Mohandas Karamchand Gandhi was born in 1869 in a Hindu family in Gujarat, India. He left for London at the age of 18 to study law and later returned to India. In 1893, he moved to South Africa to work as a lawyer and lived there for over 20 years. He is usually referred to as Mahatma Gandhi. “Mahatma,” while often mistaken for Gandhi’s given name, is in fact an honorific title meaning “venerable.”
Gandhi was the leader of the Indian independence movement against British rule. In India, he is considered the “Father of the Nation,” an honorific title showing his great contribution in establishing India as a free country. He has also gained a great international reputation for his activism, charity, and teachings. He is especially admired for his ideas on non-violence.
Gandhi has collaborated extensively with the Muslim community in India, advocating for unity between Hindus and Muslims.

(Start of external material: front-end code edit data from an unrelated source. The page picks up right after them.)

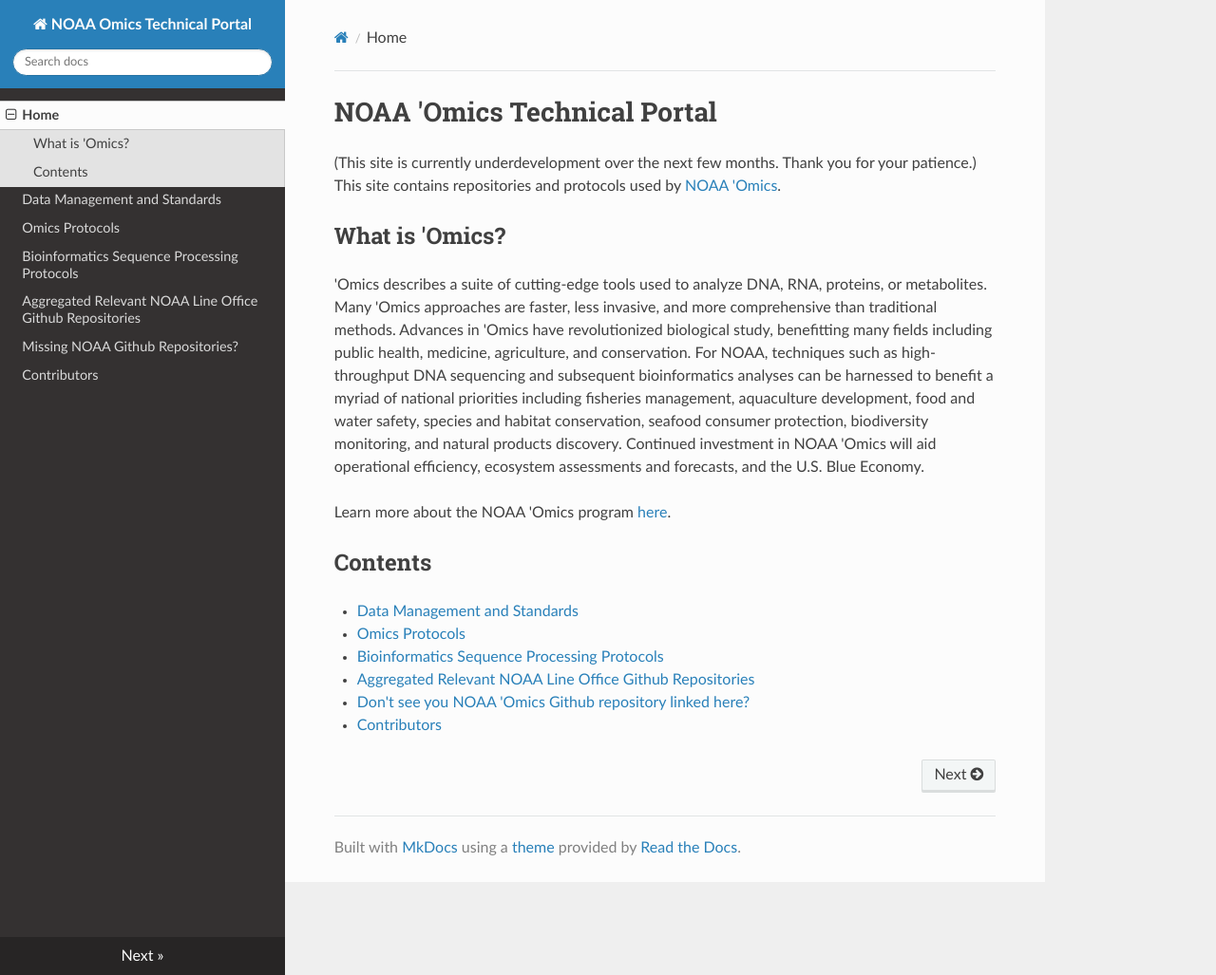
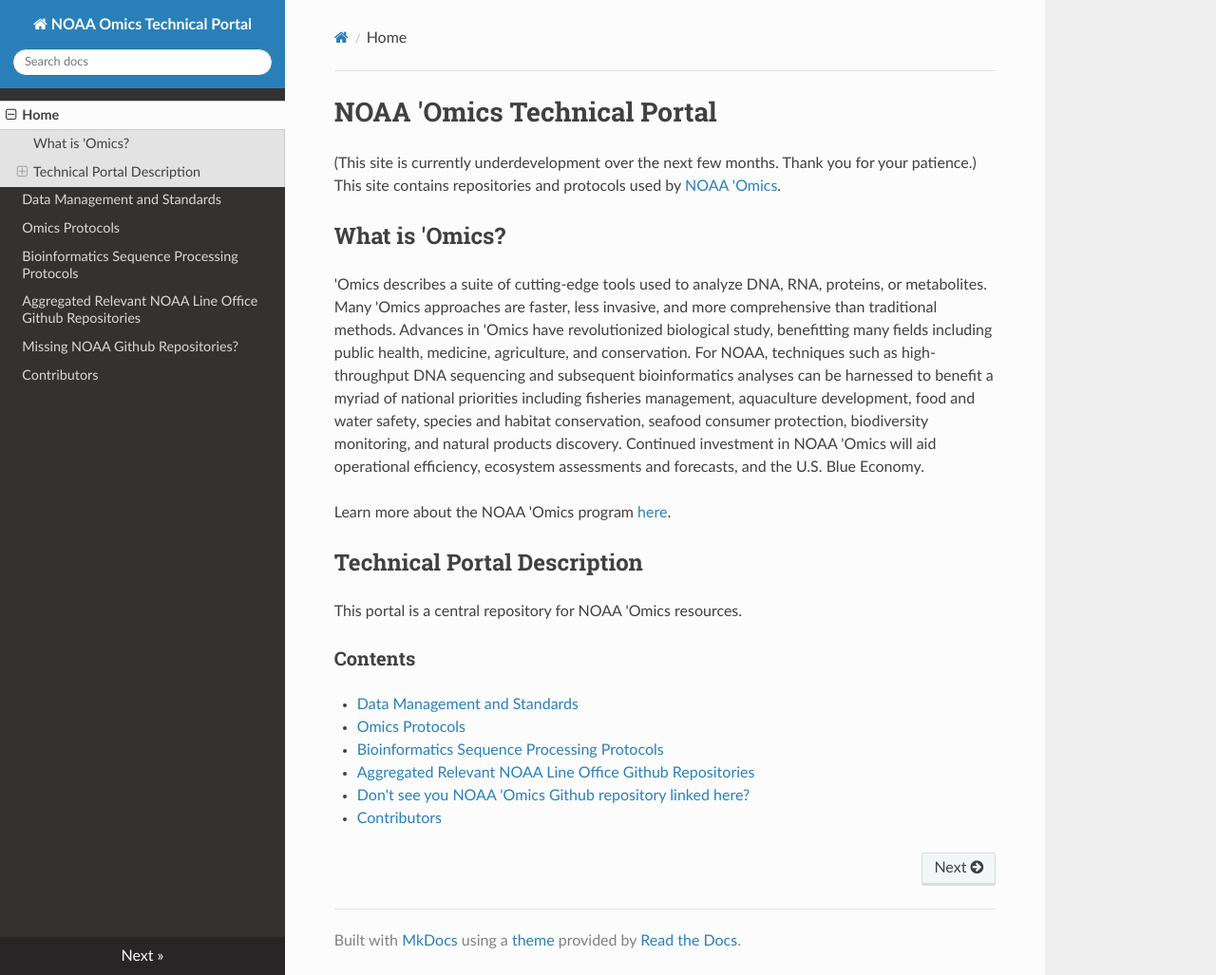
Before and after one commit to NOAA-Omics/NOAA-Omics-Technical-Portal, an MkDocs documentation site: the page built from docs/index.md, in a window 1280 px wide and 1027 px high. Shown: the whole window at 95% size. Built offline with MkDocs 1.6.1, drawn with Linux system fonts in a browser that asks for light colours; nearby versions of some CDN libraries.

Commit message:
Update index.md

```diff
--- a/docs/index.md
+++ b/docs/index.md
@@ -9,8 +9,10 @@
 
 Learn more about the NOAA 'Omics program [here](https://oceanexplorer.noaa.gov/technology/omics/noaa-omics.html). <br>
 
-Contents
---------
+## Technical Portal Description
+This portal is a central repository for NOAA 'Omics resources.
+
+### Contents
 - [Data Management and Standards](https://noaa-omics-technical-portal.readthedocs.io/en/latest/Data-Management-Standards.html)
 - [Omics Protocols](https://noaa-omics-technical-portal.readthedocs.io/en/latest/Omics-protocols.html)
 - [Bioinformatics Sequence Processing Protocols](https://noaa-omics-technical-portal.readthedocs.io/en/latest/Bioinformatics-sequence-processing-protocols.html)
```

However, his vision was challenged by Muslim nationalists who advocated for separation from India and the formation of Pakistan as an independent Muslim state.
Activism in South Africa
Due to the discrimination he faced in South Africa because of his Indian origin...